A WAY OUT
A co-operative crime drama from the maker of Brothers: A Tale Of Two Sons
Here at OXM, we like to think we’re pretty tough customers. Art editor Warren, for instance, once opted for the ‘medium’ peri-peri sauce at Nando’s (they’d run out of mild). Editor Stephen, meanwhile, once drank a beer straight from the can while wearing a leather jacket. The bubbles played havoc with his digestion for days afterwards. And then there’s deputy editor Dani, who was convicted of manslaughter in ‘95.
But all of those antics pale in comparison to the actions of Vincent and Leo, stars of the co-operative criminal caper that is AWayOut. This motley pair start the game in the big house—prison, that is, not Downton Abbey—and set about mounting their daring escape, before fleeing across the country.
It’s an unusual premise that’s made even more interesting by one very simple restriction: AWayOut can only be played by two people co-operating either online or in the same room. This isn’t a single-player romp with a co-op multiplayer mode bolted on the side— it’s a game all about the pleasures and pitfalls of working with a partner.

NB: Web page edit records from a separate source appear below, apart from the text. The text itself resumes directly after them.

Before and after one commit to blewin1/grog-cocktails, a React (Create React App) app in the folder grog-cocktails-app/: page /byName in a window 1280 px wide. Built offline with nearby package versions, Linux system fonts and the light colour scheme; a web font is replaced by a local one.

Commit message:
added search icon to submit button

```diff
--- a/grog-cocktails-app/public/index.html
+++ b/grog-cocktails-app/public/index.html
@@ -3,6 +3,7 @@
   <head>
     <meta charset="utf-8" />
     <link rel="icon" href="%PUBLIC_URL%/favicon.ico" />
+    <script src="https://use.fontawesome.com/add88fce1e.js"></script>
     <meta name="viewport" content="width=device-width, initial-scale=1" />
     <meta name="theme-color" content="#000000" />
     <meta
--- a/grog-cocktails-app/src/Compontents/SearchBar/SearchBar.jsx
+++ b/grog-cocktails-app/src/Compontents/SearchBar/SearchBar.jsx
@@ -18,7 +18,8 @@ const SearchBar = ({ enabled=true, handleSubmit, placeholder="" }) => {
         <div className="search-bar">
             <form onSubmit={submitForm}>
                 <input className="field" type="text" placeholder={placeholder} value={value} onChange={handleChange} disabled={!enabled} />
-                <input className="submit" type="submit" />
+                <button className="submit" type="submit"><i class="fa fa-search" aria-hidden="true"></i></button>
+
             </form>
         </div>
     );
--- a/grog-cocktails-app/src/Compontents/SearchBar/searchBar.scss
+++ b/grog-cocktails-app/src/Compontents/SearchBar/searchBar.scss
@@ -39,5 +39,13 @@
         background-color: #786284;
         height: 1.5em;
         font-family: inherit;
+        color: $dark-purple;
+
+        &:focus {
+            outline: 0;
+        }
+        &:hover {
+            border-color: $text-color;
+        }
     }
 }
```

AWayOut’s narrative concerns what happens when self-sufficient hard nuts have to place their trust entirely in another person.
At a behind-closed-doors demo at E3, AWayOut’s writer and director Josef Fares introduces us to the game with a scene set in a ramshackle gas station. Leo and Vincent are there to rob the place, but both characters have very different ideas about how best to motivate a stubborn clerk or handle a crowd of panicked bystanders. That said, neither of these men are psycho-killers. At one point we try to gun down a fleeing witness, but Leo fires a warning shot into the air instead. “If you want to shoot people in the head, go play Grand
TheftAutoV,” Fares suggests. The great challenge for Hazelight, of course, will be whether the small studio can produce an entire game composed of these unique, bespoke sequences while maintaining a consistently high quality bar. They say that variety is the spice of life, but that’s only a positive if the spice is a fiery spoonful of smoked paprika or a nutty pinch of cumin. No one wants ground coriander to be the spice of life, because that would be terrible. Hazelight’s challenge will be to produce a coriander-free game.
But if there’s one man with the necessary commitment to artistic vision to pull this off, it might just be Josef Fares. “Even if someone told me that I’d sell a lot more copies of the game by adding single-player, I wouldn’t do it,” he explains. “Because that’s simply not the vision.”
“It’s all about the pleasures and pitfalls of working with a partner”
Above Together, Leo and Vincent will engage in stealth escapes, melee fisticuffs, car chases, and shoot-outs.
below Every scene in A Way Out is different, with unique animations and often totally bespoke gameplay mechanics.